**Task description**
What lines below include the word "parts"? Copy each one.

**Records supplied**
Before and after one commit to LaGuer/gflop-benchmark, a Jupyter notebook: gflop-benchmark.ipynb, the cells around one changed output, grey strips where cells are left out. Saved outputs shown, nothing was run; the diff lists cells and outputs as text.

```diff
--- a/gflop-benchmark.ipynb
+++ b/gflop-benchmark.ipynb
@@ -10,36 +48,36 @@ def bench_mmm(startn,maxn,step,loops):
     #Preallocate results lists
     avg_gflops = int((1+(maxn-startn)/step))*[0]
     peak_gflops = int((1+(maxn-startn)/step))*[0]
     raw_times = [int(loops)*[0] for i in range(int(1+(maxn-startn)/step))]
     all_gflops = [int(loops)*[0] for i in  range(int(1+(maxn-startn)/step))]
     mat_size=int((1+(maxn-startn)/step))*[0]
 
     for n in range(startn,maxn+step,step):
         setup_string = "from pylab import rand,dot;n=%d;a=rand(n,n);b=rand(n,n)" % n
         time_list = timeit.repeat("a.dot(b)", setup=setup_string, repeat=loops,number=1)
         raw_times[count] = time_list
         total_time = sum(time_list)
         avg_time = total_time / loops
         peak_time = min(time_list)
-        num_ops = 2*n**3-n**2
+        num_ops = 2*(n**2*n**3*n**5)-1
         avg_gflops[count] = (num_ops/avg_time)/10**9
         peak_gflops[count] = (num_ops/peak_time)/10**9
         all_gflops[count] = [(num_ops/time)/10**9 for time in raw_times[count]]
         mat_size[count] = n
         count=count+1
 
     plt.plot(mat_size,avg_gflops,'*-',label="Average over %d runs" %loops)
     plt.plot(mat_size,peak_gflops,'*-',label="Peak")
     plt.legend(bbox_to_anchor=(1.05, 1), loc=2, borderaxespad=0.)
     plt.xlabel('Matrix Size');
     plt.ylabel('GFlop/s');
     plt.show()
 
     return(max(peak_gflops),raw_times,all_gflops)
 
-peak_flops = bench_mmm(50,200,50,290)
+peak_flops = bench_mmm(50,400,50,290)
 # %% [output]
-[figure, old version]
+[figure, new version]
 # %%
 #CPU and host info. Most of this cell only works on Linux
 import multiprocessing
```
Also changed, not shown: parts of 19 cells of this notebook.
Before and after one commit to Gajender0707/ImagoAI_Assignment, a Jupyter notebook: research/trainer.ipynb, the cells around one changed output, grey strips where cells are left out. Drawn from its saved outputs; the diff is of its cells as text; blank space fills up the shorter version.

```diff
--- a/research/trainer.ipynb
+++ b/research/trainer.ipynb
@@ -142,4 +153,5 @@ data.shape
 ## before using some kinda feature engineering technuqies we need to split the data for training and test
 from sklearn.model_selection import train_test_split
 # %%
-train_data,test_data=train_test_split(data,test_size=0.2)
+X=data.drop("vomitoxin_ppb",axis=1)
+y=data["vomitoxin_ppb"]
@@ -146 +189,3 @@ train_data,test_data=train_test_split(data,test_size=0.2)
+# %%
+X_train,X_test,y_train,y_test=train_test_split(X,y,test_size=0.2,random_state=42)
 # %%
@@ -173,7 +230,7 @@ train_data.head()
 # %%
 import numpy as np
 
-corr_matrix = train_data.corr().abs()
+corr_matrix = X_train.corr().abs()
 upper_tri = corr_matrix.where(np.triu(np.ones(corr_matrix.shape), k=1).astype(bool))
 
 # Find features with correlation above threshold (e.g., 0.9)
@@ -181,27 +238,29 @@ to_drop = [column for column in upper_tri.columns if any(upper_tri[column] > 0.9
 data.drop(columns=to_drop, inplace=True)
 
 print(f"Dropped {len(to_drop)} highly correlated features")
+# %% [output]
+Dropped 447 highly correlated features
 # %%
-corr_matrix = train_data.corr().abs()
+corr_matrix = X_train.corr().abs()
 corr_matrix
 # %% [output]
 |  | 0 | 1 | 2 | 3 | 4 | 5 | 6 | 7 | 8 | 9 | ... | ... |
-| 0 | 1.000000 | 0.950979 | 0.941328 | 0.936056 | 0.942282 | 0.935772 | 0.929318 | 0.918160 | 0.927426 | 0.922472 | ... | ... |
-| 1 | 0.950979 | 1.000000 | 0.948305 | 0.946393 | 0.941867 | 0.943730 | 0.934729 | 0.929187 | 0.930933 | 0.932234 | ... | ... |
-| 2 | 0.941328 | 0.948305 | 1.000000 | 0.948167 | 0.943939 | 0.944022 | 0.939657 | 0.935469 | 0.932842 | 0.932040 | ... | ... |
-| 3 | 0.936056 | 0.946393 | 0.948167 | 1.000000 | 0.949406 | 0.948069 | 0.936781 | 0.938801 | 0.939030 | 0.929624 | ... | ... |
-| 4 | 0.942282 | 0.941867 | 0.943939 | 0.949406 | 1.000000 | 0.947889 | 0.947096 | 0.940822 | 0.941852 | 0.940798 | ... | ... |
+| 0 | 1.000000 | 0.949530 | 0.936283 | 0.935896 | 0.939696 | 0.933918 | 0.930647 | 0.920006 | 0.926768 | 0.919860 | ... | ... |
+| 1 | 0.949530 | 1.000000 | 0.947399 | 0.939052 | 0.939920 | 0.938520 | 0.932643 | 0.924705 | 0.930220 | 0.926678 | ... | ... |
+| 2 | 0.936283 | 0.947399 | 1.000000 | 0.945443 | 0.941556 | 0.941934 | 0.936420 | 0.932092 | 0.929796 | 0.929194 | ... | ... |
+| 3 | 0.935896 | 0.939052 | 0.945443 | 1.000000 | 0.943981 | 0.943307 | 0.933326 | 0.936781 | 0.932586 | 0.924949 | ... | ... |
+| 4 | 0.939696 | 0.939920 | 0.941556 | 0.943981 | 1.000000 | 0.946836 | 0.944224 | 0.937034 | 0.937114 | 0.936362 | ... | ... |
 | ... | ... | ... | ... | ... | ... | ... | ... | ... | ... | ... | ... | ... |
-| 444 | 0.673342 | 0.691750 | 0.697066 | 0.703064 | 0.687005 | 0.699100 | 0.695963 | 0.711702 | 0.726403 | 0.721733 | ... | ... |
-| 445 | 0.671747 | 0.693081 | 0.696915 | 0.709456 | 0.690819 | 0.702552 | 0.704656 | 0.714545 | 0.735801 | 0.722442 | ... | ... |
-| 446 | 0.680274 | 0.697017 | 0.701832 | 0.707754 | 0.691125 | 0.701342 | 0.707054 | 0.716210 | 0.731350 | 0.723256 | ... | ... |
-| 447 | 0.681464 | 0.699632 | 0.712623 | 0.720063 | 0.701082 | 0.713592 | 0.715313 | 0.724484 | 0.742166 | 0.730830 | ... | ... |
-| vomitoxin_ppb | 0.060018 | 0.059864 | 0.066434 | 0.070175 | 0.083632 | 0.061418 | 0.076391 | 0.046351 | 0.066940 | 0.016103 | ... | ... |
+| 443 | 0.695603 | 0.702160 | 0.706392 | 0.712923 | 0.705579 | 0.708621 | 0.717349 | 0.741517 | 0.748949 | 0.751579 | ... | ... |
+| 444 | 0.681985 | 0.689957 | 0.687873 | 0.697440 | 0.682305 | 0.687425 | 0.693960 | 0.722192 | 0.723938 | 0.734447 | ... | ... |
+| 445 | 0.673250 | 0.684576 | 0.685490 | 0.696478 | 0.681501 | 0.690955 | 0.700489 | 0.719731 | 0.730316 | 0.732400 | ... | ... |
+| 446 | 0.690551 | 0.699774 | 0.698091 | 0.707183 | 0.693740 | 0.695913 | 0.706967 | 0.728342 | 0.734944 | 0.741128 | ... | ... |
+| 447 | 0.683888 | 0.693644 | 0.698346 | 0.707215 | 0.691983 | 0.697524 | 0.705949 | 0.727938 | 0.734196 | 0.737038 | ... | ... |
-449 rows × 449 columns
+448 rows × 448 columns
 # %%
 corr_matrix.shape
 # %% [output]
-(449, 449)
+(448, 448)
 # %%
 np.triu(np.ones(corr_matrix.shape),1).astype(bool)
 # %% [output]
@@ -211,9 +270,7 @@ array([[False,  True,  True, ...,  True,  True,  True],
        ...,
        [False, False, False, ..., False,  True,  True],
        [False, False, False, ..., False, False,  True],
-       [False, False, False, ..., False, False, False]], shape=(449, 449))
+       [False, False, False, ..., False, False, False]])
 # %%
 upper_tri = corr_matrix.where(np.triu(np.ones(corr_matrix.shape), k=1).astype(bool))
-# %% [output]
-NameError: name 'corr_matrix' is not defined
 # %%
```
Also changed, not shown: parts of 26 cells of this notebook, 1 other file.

**Output of the task**
Also changed, not shown: parts of 19 cells of this notebook.
Also changed, not shown: parts of 26 cells of this notebook, 1 other file.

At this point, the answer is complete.